» **What is needed**:
When a line in the material beneath includes the word "with", add it to the count, and report the count alone.

» **Input material**:
Segment Open
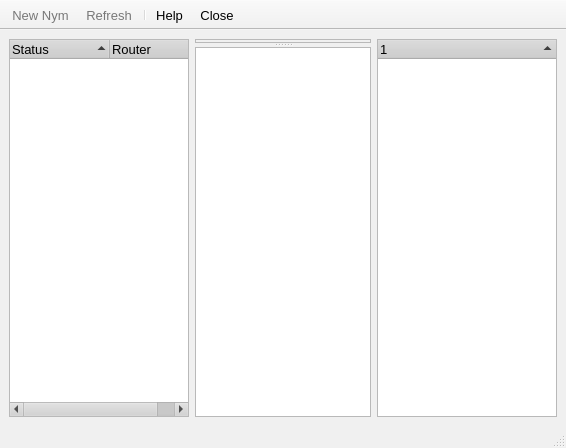
The window that src/gui/network/netviewer.ui (a-ilin/vidalia) describes before a commit, drawn with Qt 5.
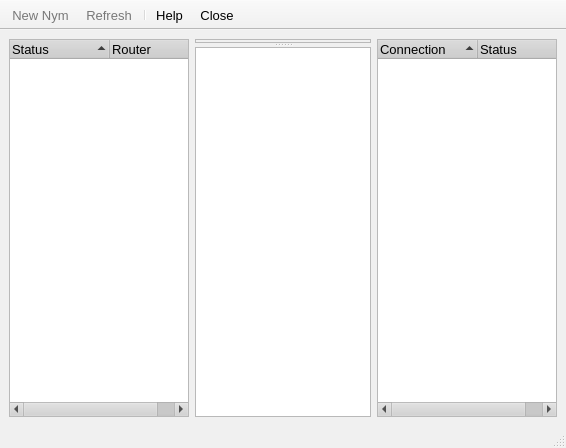
The same window after the commit. Icons and pictures are not drawn. Custom widgets are drawn as their Qt base class.

Commit message:
Add some empty structure for the stream and circuit list. I'm pretty sure the widget itself is going to have to be much, much wider, too.
svn:r865

Diff of the .ui file:
```diff
--- a/src/gui/network/netviewer.ui
+++ b/src/gui/network/netviewer.ui
@@ -453,6 +453,16 @@
       <property name="sortingEnabled" >
        <bool>true</bool>
       </property>
+      <column> 
+       <property name="text" > 
+        <string>Connection</string> 
+       </property> 
+      </column> 
+      <column> 
+       <property name="text" > 
+        <string>Status</string> 
+       </property> 
+      </column>
      </widget>
     </item>
    </layout>
@@ -588,6 +598,13 @@
    <container>0</container>
    <pixmap></pixmap>
   </customwidget>
+  <customwidget>
+   <class>CircuitListWidget</class>
+   <extends>QTreeWidget</extends>
+   <header>gui/network/circuitlistwidget.h</header>
+   <container>0</container>
+   <pixmap></pixmap>
+  </customwidget>
  </customwidgets>
  <resources>
   <include location="../res/vidalia_common.qrc" />
```
Left out of the diff: 2 changed lines with no effect on the pictures. The commit also changes 7 other files.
Segment Closed
» **Response area**:
2